### Extracted records

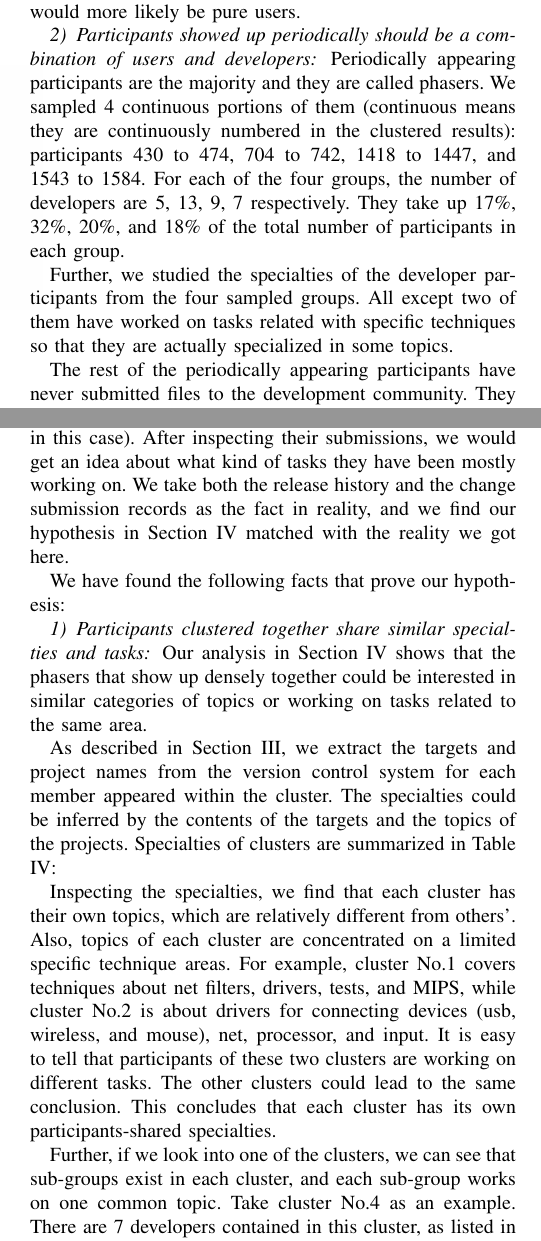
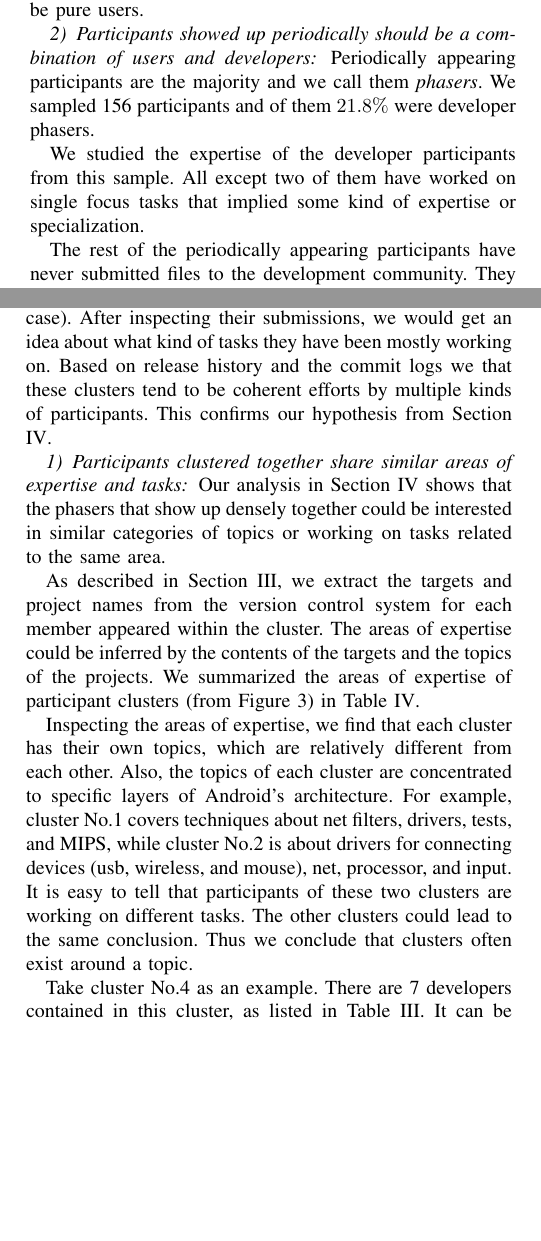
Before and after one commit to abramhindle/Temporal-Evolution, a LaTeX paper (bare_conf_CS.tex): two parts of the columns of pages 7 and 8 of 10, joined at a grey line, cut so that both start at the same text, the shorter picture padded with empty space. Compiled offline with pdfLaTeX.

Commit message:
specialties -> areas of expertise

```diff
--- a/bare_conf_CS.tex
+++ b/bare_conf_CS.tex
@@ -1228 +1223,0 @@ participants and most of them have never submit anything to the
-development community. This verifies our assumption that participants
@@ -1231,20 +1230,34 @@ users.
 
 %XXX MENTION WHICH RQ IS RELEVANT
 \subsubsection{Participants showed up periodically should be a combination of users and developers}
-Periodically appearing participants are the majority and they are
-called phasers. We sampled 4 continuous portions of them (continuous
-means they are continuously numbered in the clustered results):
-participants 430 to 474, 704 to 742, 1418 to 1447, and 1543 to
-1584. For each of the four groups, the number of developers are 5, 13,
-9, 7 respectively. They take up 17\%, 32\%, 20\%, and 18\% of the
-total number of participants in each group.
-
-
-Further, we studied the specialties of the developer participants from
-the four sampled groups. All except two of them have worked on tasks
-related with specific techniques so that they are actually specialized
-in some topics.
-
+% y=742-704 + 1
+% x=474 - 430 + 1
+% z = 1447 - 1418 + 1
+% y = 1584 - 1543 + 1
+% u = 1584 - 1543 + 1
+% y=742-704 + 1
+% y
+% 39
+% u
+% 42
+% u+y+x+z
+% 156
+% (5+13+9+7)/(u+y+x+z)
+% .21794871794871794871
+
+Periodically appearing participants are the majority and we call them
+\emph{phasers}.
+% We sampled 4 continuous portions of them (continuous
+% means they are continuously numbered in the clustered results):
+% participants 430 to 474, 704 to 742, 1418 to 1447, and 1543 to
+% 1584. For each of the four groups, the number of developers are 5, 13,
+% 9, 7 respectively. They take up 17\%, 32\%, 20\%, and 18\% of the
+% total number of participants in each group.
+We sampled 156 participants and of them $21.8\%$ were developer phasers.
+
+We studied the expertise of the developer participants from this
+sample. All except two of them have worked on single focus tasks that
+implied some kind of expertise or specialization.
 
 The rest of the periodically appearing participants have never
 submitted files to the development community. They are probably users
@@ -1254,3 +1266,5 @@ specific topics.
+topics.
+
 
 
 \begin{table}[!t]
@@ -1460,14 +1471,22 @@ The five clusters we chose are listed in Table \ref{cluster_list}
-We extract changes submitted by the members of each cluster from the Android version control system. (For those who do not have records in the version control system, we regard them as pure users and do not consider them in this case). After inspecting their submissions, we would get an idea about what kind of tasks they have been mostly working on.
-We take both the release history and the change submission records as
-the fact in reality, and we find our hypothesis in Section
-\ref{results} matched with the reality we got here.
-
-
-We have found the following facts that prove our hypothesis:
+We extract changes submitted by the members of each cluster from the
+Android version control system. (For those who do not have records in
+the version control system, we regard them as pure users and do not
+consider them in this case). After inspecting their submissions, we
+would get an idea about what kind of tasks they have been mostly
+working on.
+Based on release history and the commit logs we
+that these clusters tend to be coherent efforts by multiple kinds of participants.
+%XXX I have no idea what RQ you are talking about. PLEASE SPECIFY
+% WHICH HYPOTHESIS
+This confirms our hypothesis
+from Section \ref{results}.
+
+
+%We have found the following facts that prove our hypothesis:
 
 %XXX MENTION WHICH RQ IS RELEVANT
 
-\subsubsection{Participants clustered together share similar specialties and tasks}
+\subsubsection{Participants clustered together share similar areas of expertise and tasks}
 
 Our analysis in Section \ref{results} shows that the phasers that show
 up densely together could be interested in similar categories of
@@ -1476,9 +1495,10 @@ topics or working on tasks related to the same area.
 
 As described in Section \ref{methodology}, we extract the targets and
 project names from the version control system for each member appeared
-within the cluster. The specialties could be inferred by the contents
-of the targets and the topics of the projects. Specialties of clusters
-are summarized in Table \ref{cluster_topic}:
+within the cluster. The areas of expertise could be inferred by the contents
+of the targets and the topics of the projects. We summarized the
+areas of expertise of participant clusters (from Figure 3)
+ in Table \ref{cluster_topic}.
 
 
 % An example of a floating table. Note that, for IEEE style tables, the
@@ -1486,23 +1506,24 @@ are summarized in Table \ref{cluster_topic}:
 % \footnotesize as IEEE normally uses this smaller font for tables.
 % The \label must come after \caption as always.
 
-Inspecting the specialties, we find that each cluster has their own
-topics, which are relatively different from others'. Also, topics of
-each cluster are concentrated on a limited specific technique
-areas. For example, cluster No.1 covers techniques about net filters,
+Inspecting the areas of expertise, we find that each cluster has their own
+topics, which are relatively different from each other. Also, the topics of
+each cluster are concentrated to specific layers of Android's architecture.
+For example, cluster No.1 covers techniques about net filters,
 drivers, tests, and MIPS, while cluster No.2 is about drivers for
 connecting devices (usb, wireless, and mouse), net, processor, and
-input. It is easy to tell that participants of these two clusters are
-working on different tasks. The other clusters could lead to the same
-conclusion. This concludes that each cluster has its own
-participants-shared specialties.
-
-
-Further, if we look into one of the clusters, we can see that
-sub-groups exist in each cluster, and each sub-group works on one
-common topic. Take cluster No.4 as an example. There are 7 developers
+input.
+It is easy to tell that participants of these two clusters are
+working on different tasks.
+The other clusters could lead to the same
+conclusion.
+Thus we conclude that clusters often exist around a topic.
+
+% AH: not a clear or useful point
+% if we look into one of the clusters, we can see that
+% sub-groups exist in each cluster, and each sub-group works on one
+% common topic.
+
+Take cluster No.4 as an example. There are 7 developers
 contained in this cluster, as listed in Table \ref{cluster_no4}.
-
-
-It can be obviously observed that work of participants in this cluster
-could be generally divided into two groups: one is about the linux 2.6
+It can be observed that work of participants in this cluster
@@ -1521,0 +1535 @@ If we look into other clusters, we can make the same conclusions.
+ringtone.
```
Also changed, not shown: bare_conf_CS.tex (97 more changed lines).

######

**Work to complete:**
Determine how many lines in the data include "filters", and let the answer be that number alone.

**Solution for this problem:**
2